Special Agent Stephen Ivens went missing May 11. Authorities say few leads have come in and have called off active searches.
Thea Ivens asks for volunteers to help search for her missing husband, Stephen Ivens, during a press conference near the Stough Canyon Trail in Burbank. (Cheryl A. Guerrero / Staff Photographer / June 13, 2012)
It was the second time the family of Special Agent Stephen Ivens appealed for help in tracking down Ivens’ whereabouts since he went missing May 11, seemingly vanishing despite a massive manhunt by foot and air in the days after his disappearance.
The active, on-the-ground searches have long been called off, and authorities say few, if any, leads have come in.
The family has since launched its own search effort, aided in large part by social media websites and campaigns.
Standing at the base of a popular hiking trail at the Stough Nature Center in Burbank on Wednesday, Ivens’ wife, Thea, called for volunteers to assist with two searches organized by the family on June 16 and 23.
“We can’t do that alone,” she said, adding that the family was “still hoping” her husband would come home.
“My understanding is that if there are no leads, there are no searches,” Thea Ivens said. “Lately there have not been any tips or leads.”
Her appeal came one day before Stephen Ivens’ 36th birthday.
The agent, who specializes in national security, disappeared from his Burbank home in the 1700 block of Scott Road, prompting a massive search that involved about 100 FBI agents and 50 local law enforcement officials who initially focused on the nearby Verdugo Mountains.
The search took on added urgency because officials said Ivens likely had his department-issued gun and could be a danger to himself, although they declined to say why.
The family has been conducting their own search of the Verdugo Mountains, soup kitchens in Santa Monica and Venice Beach, and homeless shelters, Thea Ivens said.
The Burbank Police Department — the lead agency on the case — told the family detectives were reviewing tapes from the downtown Burbank Metrolink Station for possible leads, said Jim Ryan, Stephen Ivens’ uncle, who was also at the press conference Wednesday.

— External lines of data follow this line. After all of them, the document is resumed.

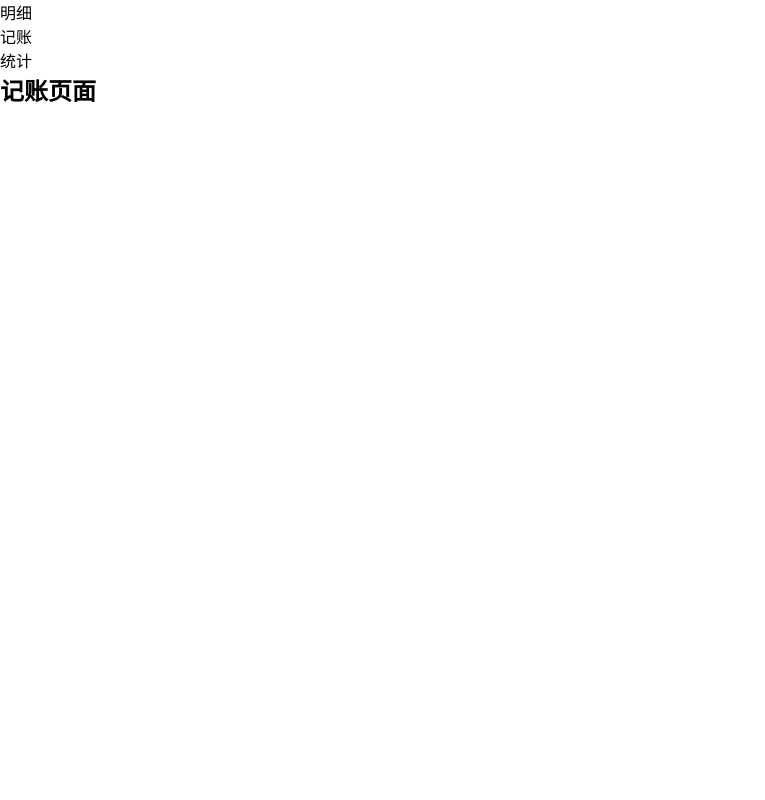
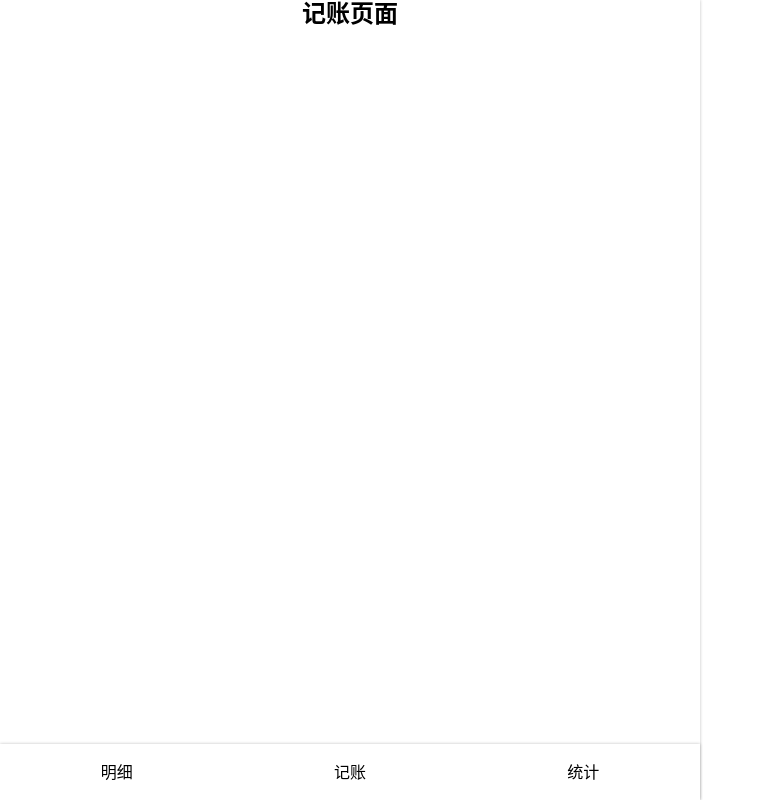
Before and after one commit to isCCcc/react_account, a React (Create React App) app: page /#/money in a window 1280 px wide. Shown: the whole page, without its empty margins (0-765 px from the left). Built offline with nearby package versions, Linux system fonts and the light colour scheme.

Commit message:
完成导航栏的布局

```diff
--- a/src/App.tsx
+++ b/src/App.tsx
@@ -2,29 +2,31 @@
 import {
     HashRouter as Router,
     Route,
-    Link,
     Routes, useLocation, Navigate
 } from "react-router-dom";
 import './index.scss'
+import styled from "styled-components";
+import Nav from "./components/Nav";
+
+const Wrapper = styled.div`
+  //border: 2px solid red;
+  text-align: center;
+  box-shadow: 0 0 3px rgba(0,0,0,0.25);
+  max-width: 700px;
+  height: 100vh;
+  display: flex;
+  flex-direction: column;
+`
+const Main = styled.div`
+  flex-grow: 1;
+  overflow: auto;
+`
 
 function App() {
     return (
         <Router>
-            <div>
-                <nav>
-                    <ul>
-                        <li>
-                            <Link to="/details">明细</Link>
-                        </li>
-                        <li>
-                            <Link to="/money">记账</Link>
-                        </li>
-                        <li>
-                            <Link to="/statistics">统计</Link>
-                        </li>
-                    </ul>
-                </nav>
-
+            <Wrapper>
+                <Main>
                     <Routes>
                         <Route path="/details" element={<Details/>}/>
                         <Route path="/money" element={<Money/>}/>
@@ -32,7 +34,9 @@
                         <Route path="/" element={<Navigate replace to="/money"/>}/>
                         <Route path="*" element={<NoMatch/>}/>
                     </Routes>
-            </div>
+                </Main>
+                <Nav />
+            </Wrapper>
         </Router>
     );
 }
--- /dev/null
+++ b/src/components/Nav.tsx
@@ -0,0 +1,34 @@
+import styled from "styled-components";
+import {Link} from "react-router-dom";
+import React from "react";
+
+const NavWrapper=styled.div`
+  box-shadow: 0 0 3px rgba(0,0,0,0.25);
+  line-height: 24px;
+    >ul{
+      display: flex;
+      >li{
+        width: 33.3333%;
+        text-align: center;
+        padding: 16px;
+      }
+    }
+`
+const Nav=()=>{
+    return(
+        <NavWrapper>
+            <ul>
+                <li>
+                    <Link to="/details">明细</Link>
+                </li>
+                <li>
+                    <Link to="/money">记账</Link>
+                </li>
+                <li>
+                    <Link to="/statistics">统计</Link>
+                </li>
+            </ul>
+        </NavWrapper>
+    )
+}
+export default Nav
--- /dev/null
+++ b/src/helper.scss
@@ -0,0 +1 @@
+$font-hei:-apple-system, "Noto Sans", "Helvetica Neue", Helvetica, "Nimbus Sans L", Arial, "Liberation Sans", "PingFang SC", "Hiragino Sans GB", "Noto Sans CJK SC", "Source Han Sans SC", "Source Han Sans CN", "Microsoft YaHei", "Wenquanyi Micro Hei", "WenQuanYi Zen Hei", "ST Heiti", SimHei, "WenQuanYi Zen Hei Sharp", sans-serif;
--- a/src/index.scss
+++ b/src/index.scss
@@ -1,4 +1,5 @@
 @import-normalize;
+@import "helper.scss";
 *{margin: 0;padding: 0;}
 *{box-sizing: border-box;}
 *::after{box-sizing: border-box;}
@@ -10,3 +11,8 @@
   text-decoration: none;
   color: inherit;
 }
+body{
+  font-family: $font-hei;
+  font-size: 16px;
+  line-height: 1.2;
+}
```
Lines whose indentation alone changed are shown as unchanged.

Thea Ivens recounted how she called 9-1-1 on May 11 to report Ivens missing after finding a letter addressed to her and their son.
It was a gratitude letter, Thea Ivens said, “telling me that our child and I are the greatest gift that God has given him. It was a message for Kyle to be honest, gracious and humble and that if you are that, you can sleep at night.”
She added that she felt “undertones” that her husband “would be gone for a while, but he didn’t exactly say goodbye — he didn’t say that.”
Since February, Thea Ivens said her husband had not been able to sleep and in April, began experiencing anxiety attacks.
She said the attacks had nothing to with his work, although she acknowledged that there were “some incidents at the workplace.”
FBI spokeswoman Laura Eimiller on Wednesday reiterated that the investigation was ongoing, and that it would continue “until Stephen Ivens is found.
“Many leads were generated based on the initial media coverage, as well as by fliers handed out to hikers and the FBI’s publicity efforts,” she added.
Burbank Police Capt. Denis Cremins said search efforts were being directed based on credible information, adding that all leads have been run down to their conclusion.
“We haven’t come up with anything, and certainly welcome any credible leads,” he said.
Stephen Ivens is described as 6 foot 1 inch tall, 140 to 150 pounds, with brown eyes, grayish-brown hair, and eyeglasses.
When asked if she could think of a reason why Ivens would leave her and her young son, Thea Ivens said, “No, none. He’s not leaving. I know he loves his child, our child.”
To volunteer, visit the “Let’s Bring Steve Home” website or Facebook page.
Anyone with information on Stephen Ivens’ whereabouts should contact Burbank police at (818) 238-3000.